- [Exercise material]
════════════════

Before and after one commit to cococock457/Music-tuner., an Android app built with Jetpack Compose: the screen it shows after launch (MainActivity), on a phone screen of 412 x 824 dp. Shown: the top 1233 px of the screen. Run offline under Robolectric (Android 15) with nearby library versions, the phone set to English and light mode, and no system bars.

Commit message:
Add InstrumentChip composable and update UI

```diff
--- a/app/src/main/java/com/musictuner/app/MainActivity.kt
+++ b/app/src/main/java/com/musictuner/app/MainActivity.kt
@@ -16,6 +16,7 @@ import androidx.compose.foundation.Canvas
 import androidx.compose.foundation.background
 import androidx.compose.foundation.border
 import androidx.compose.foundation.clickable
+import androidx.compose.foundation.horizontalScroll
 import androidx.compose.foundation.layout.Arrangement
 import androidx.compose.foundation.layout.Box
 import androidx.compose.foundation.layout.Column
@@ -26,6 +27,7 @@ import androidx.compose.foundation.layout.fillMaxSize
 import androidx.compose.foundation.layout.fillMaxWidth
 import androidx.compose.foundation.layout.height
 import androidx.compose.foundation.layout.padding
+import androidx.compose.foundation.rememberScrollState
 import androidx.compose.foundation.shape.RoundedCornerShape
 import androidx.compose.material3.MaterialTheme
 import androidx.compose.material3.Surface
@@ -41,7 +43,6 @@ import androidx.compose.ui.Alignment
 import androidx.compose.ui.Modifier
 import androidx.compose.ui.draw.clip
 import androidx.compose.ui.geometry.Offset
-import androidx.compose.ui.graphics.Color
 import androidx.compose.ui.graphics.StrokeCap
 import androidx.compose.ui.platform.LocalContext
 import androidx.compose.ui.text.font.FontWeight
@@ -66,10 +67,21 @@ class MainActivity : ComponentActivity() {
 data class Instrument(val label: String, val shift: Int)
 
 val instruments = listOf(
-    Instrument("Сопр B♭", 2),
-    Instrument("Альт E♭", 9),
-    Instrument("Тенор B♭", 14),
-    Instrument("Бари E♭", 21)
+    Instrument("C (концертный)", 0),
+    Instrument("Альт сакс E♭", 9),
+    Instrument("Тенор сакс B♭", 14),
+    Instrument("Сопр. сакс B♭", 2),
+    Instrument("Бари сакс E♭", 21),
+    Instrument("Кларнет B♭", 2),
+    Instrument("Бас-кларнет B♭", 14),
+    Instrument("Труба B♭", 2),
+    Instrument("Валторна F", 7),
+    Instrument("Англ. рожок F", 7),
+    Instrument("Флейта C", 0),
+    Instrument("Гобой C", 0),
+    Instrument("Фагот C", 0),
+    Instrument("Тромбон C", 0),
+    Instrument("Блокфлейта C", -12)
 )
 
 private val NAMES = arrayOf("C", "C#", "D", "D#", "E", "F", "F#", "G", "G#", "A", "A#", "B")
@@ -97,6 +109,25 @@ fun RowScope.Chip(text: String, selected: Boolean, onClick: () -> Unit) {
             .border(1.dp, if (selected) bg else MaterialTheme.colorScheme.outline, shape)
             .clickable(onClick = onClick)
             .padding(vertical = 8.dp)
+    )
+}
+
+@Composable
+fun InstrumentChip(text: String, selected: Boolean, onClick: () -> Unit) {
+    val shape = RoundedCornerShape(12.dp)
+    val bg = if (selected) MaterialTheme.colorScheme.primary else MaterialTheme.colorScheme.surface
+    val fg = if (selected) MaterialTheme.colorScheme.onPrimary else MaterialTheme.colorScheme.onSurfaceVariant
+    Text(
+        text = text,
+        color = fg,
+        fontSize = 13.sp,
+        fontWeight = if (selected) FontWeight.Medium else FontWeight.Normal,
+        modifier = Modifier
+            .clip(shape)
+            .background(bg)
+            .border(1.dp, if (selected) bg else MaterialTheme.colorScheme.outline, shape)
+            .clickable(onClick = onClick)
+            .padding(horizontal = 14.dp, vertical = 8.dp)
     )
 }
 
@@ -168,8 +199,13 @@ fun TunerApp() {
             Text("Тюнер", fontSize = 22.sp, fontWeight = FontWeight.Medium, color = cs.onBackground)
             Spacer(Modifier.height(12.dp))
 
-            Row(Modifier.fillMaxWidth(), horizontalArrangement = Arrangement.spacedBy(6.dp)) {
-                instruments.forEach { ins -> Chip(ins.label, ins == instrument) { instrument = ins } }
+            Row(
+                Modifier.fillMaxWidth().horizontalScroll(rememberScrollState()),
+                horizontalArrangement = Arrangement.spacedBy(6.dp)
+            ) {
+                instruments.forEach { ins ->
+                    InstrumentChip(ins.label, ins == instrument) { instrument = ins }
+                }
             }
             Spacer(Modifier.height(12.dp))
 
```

════════════════

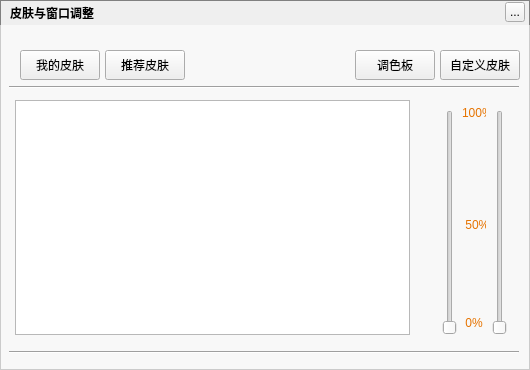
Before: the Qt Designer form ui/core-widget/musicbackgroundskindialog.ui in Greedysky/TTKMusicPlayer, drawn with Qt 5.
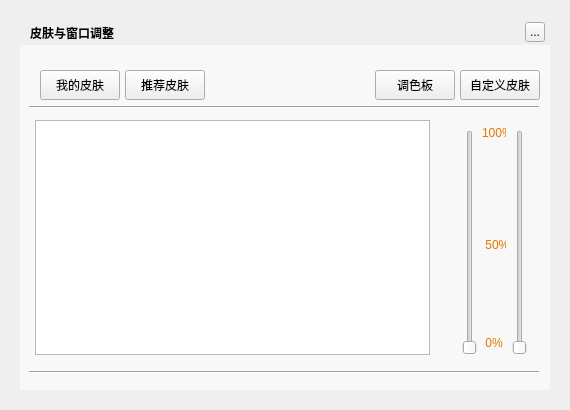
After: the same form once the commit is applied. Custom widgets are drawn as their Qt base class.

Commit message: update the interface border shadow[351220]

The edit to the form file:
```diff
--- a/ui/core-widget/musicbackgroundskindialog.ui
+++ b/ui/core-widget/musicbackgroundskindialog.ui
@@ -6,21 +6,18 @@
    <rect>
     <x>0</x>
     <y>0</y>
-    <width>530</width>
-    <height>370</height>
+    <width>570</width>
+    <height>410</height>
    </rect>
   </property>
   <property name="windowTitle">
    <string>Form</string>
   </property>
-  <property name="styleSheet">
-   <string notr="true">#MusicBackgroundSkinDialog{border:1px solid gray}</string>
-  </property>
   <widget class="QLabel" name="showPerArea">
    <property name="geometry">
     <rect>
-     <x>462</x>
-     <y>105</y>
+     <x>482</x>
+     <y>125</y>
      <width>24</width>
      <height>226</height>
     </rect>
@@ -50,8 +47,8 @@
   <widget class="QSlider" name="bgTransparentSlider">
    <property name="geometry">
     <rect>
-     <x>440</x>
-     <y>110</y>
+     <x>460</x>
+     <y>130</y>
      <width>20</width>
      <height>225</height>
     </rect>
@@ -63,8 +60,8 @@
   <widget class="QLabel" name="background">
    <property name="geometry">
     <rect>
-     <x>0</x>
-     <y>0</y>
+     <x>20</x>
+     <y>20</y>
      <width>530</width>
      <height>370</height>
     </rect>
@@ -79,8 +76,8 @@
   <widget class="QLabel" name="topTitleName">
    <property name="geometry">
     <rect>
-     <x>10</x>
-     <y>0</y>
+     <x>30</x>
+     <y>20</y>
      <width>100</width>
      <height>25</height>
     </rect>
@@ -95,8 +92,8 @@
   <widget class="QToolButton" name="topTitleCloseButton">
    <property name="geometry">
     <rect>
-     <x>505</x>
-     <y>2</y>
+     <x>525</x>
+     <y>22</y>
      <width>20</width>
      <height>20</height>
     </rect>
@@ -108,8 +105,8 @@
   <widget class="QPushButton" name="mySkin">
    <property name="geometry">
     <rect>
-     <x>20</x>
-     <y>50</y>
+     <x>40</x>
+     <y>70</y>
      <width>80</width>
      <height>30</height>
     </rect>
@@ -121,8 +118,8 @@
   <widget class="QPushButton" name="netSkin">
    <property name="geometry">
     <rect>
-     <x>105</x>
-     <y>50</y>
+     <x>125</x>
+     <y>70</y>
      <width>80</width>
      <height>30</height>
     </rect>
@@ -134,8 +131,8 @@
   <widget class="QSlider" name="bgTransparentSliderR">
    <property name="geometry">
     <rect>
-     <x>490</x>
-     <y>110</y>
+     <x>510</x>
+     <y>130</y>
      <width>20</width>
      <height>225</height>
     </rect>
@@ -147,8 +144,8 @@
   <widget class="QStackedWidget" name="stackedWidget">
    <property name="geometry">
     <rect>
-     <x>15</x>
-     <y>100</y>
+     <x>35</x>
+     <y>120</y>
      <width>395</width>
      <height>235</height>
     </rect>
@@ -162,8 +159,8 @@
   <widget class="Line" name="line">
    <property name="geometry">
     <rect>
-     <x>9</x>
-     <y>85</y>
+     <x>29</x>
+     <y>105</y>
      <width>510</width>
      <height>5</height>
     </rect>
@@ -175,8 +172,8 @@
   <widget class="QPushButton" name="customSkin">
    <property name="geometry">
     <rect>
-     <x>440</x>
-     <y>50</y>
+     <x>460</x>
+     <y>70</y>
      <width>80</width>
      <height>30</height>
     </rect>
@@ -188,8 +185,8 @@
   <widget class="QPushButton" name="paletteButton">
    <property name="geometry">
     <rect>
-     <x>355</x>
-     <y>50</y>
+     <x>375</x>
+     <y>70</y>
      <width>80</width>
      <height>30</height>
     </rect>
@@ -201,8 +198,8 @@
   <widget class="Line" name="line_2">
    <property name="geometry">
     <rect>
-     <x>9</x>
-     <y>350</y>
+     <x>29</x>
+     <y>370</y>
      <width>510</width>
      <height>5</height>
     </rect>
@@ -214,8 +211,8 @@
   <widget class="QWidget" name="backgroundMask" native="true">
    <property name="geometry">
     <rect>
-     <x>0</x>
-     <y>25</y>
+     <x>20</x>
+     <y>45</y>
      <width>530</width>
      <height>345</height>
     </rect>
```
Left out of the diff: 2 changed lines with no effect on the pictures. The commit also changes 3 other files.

════════════════

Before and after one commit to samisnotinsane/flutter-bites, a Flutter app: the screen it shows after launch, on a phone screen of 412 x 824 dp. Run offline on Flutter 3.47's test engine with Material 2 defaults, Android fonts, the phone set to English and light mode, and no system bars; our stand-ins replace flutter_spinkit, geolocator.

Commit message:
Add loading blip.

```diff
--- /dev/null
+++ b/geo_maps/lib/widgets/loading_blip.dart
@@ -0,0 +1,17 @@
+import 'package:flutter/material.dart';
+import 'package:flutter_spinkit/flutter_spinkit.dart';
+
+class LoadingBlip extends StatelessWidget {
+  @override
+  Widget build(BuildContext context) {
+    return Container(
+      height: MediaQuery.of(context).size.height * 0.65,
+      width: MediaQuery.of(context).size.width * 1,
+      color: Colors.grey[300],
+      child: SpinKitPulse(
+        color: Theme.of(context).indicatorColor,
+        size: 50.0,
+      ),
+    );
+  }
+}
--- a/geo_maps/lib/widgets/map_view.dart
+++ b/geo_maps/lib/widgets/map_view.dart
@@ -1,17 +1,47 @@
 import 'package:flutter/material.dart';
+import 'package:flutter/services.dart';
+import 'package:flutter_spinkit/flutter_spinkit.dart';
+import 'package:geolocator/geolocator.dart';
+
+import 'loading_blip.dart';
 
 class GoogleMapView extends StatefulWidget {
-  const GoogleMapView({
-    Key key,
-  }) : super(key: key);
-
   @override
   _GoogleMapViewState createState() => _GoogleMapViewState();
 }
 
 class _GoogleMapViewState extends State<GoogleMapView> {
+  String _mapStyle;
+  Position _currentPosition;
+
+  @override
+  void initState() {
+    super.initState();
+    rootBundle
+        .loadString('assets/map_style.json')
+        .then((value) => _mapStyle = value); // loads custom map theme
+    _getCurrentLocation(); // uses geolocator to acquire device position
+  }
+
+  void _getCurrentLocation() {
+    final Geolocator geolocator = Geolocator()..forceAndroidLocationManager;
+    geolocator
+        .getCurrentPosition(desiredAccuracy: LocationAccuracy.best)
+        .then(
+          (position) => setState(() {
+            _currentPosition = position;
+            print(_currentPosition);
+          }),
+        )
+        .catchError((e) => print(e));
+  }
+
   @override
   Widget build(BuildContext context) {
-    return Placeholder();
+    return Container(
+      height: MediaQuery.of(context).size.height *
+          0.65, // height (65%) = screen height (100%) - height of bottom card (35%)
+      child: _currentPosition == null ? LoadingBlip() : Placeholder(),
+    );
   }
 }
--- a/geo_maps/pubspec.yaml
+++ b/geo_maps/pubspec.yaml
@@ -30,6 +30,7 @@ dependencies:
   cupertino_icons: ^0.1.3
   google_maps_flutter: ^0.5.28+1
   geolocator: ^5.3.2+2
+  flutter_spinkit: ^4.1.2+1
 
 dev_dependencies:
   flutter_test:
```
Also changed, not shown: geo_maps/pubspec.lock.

════════════════

- [Instructions to follow]
The expected answer is every line in the data above that carries the string "geolocator".

- [Written response]
Before and after one commit to samisnotinsane/flutter-bites, a Flutter app: the screen it shows after launch, on a phone screen of 412 x 824 dp. Run offline on Flutter 3.47's test engine with Material 2 defaults, Android fonts, the phone set to English and light mode, and no system bars; our stand-ins replace flutter_spinkit, geolocator.
+import 'package:geolocator/geolocator.dart';
+    _getCurrentLocation(); // uses geolocator to acquire device position
+    final Geolocator geolocator = Geolocator()..forceAndroidLocationManager;
+    geolocator
   geolocator: ^5.3.2+2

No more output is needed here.